Oil Drilling Approved in Arctic Waters
The U.S. federal government has given permission for Shell Oil to begin drilling in the Beaufort Sea, which is north of Alaska. Neither the government, nor Shell Oil have adequate means of responding to an oil spill there, says Defenders of Wildlife. Without proper containment and rapid clean-up, an oil spill would likely be an ecological disaster. The planned drilling activity is right in the migration path of endangered bowhead whales which live in these icy waters. It could prevent them from reaching a feeding and resting area they have been using for some time. Disruption of their normal behavior could cause them to go off their normal breeding schedule. Additionally the noise of drilling and ice breaking could disrupt their normal feeding and resting, which might harm mothers and young calves.
“Proceeding with oil and gas drilling at this time is simple and plain lunacy.
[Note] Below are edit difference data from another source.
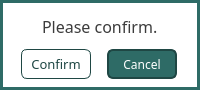
This is ui/confirm_dialog.ui in karlito20/AdoraFlowProject as Qt 5 draws it before an edit. The edited form follows.
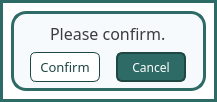
This is the edited form.

Patch:
```diff
--- a/ui/confirm_dialog.ui
+++ b/ui/confirm_dialog.ui
@@ -9,8 +9,8 @@
    <rect>
     <x>0</x>
     <y>0</y>
-    <width>200</width>
-    <height>90</height>
+    <width>217</width>
+    <height>102</height>
    </rect>
   </property>
   <property name="palette">
@@ -494,7 +494,17 @@
    <bool>true</bool>
   </property>
   <layout class="QVBoxLayout" name="verticalLayout">
-   <item alignment="Qt::AlignmentFlag::AlignHCenter|Qt::AlignmentFlag::AlignVCenter">
+   <item>
+    <widget class="QWidget" name="container" native="true">
+     <property name="styleSheet">
+      <string notr="true">#container {
+	border: 3px solid #2E6B66;
+	background: #F7FAFC;
+	border-radius: 15px;
+}	</string>
+     </property>
+     <layout class="QVBoxLayout" name="verticalLayout_2">
+      <item alignment="Qt::AlignmentFlag::AlignHCenter">
     <widget class="QLabel" name="header_label">
      <property name="font">
       <font>
@@ -606,6 +616,9 @@
       </widget>
      </item>
     </layout>
+      </item>
+     </layout>
+    </widget>
    </item>
   </layout>
  </widget>
```
Lines whose indentation alone changed are shown as unchanged.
America’s Arctic is our last frontier, and this magnificent ecosystem supports a vast array of marine mammals: whales, polar bears, walrus, ice seals” said Chuck Clusen, an employee at the National Resources Defense Council. (Source: Bloomberg)
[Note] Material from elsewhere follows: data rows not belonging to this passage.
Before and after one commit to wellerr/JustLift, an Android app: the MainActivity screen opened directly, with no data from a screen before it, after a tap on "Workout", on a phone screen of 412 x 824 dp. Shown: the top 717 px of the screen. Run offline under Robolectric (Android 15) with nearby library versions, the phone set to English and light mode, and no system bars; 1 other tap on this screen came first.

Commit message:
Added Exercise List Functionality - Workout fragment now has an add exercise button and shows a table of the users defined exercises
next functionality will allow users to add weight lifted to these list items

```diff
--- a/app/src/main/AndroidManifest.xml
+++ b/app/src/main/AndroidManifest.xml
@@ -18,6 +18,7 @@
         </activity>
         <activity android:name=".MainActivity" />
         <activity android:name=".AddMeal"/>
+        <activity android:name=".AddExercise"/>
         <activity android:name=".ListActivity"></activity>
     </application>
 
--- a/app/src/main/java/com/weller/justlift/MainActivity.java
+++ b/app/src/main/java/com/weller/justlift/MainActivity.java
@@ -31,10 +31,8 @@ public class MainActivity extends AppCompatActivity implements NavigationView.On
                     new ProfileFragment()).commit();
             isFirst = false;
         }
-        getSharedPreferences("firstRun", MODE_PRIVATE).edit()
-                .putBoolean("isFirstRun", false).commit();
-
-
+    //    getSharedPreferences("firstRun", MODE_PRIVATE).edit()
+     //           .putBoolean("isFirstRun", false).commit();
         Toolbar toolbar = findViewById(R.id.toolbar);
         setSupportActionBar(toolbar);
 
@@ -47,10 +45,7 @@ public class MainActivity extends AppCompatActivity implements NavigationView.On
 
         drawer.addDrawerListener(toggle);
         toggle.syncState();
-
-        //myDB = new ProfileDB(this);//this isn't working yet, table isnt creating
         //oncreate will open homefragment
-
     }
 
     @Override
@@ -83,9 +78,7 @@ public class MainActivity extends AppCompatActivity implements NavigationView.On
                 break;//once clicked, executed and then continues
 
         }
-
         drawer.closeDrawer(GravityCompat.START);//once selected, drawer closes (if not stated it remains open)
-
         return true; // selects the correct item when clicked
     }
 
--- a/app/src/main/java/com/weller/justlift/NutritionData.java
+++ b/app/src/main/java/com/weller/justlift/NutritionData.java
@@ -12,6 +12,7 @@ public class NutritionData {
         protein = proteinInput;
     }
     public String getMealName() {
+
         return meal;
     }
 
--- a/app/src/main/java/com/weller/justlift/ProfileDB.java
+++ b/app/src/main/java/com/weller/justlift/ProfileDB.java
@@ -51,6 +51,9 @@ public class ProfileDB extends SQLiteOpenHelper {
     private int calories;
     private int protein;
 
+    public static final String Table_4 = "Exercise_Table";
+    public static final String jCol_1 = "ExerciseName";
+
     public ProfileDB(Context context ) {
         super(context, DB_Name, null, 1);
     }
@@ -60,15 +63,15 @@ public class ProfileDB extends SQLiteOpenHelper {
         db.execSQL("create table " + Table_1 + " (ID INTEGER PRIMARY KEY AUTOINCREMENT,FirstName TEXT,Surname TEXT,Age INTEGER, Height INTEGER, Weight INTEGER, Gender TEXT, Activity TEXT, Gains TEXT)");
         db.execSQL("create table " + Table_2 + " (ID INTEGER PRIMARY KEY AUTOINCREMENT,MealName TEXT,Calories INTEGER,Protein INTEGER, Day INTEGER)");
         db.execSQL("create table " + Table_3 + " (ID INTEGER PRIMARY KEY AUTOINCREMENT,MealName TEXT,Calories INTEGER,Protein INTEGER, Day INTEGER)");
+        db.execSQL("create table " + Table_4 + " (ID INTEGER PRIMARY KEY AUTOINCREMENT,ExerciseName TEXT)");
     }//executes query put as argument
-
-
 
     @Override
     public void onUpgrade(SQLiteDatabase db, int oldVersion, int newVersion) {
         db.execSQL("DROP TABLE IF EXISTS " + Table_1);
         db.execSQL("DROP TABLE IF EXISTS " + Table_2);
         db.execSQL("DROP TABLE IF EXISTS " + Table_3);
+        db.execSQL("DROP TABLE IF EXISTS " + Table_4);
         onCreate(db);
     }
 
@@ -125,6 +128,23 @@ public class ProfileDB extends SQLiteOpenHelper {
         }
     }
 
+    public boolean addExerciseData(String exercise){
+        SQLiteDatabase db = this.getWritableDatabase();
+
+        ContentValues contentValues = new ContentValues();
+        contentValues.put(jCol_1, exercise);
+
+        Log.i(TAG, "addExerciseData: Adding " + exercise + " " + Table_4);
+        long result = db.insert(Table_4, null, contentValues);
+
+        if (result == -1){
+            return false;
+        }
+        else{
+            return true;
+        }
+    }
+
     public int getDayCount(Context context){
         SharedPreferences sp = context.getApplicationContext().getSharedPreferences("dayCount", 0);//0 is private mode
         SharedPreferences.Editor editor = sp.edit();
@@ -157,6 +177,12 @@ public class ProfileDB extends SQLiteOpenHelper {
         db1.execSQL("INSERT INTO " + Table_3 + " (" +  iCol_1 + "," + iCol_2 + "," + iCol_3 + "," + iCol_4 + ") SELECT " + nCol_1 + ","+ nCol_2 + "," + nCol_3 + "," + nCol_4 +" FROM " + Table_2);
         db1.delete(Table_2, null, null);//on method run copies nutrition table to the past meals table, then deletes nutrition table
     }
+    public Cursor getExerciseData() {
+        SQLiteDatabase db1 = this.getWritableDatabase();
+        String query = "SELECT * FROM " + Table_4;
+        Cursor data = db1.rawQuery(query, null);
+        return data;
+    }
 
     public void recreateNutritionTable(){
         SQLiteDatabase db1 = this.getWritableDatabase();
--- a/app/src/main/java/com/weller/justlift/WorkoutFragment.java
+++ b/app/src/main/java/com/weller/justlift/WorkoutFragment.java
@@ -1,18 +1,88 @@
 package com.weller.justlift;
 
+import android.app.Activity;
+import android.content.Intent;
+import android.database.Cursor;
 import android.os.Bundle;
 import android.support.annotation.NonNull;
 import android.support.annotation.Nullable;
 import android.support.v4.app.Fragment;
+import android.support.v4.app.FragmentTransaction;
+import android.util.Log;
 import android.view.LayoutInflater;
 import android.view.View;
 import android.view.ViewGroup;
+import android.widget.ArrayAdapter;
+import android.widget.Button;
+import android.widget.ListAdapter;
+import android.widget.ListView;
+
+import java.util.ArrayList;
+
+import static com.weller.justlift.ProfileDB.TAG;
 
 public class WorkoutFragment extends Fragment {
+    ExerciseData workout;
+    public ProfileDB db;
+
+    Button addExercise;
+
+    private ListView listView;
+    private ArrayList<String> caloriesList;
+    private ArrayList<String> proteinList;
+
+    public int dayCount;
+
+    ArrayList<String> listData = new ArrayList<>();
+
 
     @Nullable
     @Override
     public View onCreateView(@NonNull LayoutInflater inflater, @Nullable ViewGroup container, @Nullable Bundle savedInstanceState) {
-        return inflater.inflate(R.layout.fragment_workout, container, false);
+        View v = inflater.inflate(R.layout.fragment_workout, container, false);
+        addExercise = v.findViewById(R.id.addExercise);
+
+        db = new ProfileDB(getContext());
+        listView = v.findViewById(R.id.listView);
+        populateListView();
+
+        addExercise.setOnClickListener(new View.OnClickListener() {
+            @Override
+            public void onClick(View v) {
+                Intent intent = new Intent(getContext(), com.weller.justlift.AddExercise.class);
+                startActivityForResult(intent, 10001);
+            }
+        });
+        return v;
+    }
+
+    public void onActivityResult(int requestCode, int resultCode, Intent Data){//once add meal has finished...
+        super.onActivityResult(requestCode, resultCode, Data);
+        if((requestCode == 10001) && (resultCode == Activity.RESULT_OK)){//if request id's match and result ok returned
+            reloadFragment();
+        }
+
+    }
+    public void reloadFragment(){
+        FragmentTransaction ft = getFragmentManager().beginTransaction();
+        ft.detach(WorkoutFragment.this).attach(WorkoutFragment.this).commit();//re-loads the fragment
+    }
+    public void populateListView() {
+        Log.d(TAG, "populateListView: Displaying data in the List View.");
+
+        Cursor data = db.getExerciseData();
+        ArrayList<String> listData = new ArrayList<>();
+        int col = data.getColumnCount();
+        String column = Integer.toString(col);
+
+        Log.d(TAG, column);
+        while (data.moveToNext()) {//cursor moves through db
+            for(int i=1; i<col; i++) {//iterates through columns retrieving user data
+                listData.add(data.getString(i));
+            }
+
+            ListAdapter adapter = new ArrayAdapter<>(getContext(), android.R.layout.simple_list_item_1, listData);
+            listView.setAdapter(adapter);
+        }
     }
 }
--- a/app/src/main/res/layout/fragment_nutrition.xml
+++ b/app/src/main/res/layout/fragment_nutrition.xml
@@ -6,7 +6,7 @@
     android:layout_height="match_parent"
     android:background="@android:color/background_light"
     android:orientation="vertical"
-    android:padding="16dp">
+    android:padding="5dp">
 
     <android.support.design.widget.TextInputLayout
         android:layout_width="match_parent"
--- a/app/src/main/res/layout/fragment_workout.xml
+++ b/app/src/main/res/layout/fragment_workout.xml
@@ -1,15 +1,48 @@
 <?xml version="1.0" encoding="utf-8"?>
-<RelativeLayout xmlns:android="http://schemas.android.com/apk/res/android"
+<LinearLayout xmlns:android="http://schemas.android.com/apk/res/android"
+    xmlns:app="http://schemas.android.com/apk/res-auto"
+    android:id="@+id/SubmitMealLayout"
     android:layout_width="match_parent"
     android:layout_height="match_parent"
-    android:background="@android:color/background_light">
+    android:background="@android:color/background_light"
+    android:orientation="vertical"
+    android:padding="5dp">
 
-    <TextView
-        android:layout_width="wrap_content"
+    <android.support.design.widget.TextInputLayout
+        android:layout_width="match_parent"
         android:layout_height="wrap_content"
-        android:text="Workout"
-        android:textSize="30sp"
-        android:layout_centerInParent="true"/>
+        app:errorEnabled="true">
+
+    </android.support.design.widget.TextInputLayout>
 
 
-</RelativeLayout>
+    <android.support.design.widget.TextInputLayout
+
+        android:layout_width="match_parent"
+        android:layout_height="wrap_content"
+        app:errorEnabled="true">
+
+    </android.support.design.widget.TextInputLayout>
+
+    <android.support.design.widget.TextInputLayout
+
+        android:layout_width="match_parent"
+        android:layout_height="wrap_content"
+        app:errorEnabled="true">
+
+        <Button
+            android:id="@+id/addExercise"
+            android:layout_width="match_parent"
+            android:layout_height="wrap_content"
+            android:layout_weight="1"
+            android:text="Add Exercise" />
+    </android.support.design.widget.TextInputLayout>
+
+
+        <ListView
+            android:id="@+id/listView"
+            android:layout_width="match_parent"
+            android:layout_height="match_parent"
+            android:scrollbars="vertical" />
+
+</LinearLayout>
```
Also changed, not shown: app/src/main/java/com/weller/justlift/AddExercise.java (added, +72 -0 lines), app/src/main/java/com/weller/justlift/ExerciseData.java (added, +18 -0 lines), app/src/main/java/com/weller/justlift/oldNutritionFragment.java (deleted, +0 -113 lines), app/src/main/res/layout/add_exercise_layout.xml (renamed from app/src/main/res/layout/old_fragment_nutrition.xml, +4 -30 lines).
A recent report says there are still close ties between the oil industry and the U.S. government, “These new instances indicate that BOEMRE staff are connected to individuals and oil companies, which raises concerns about lax oversight and the integrity of the agency.” (Source: Trib.com)
Bowheads are named for their large skulls, which are used to break through ice. They typically can break through eight-inch-thick slabs, and once broke through 23 inches. They are about 50 to 60 feet long and can weigh up to 75 tons. Even at that size they can jump completely out of the water. Data about their lifespans is not abundant, but there is some indication they could live to the age of 100 years.
Before commercial exploitation, an estimate of their population was 50,000, but due to over-hunting, by 1920 they decreased to about 3,000. Now the population is estimated at 7,000 to 10,000. Bering-Chukchi-Beaufort is the largest bowhead community with over 70 percent of the whole species. Fortunately this population is believed to be increasing slightly each year.
The Beaufort Sea is relatively undeveloped, and one of the more pristine areas left on Earth. It also is home to a large population of beluga whales. Polar cod, arctic char, narwhal, seals, polar bears, and walrus also live there.
Shell Oil is the U.S. subsidiary of Europe’s largest oil company. Exxon Mobil, the world’s largest publicly traded oil company, is back in the Gulf of Mexico working on more drilling. It seems unlikely huge, foreign oil companies have the same concern for America’s environment as we Americans do, and therefore the federal government’s too friendly relationship with them goes against the interests both of the people and the wildlife that live here.
Image Credit: Dave Rugh, NOAA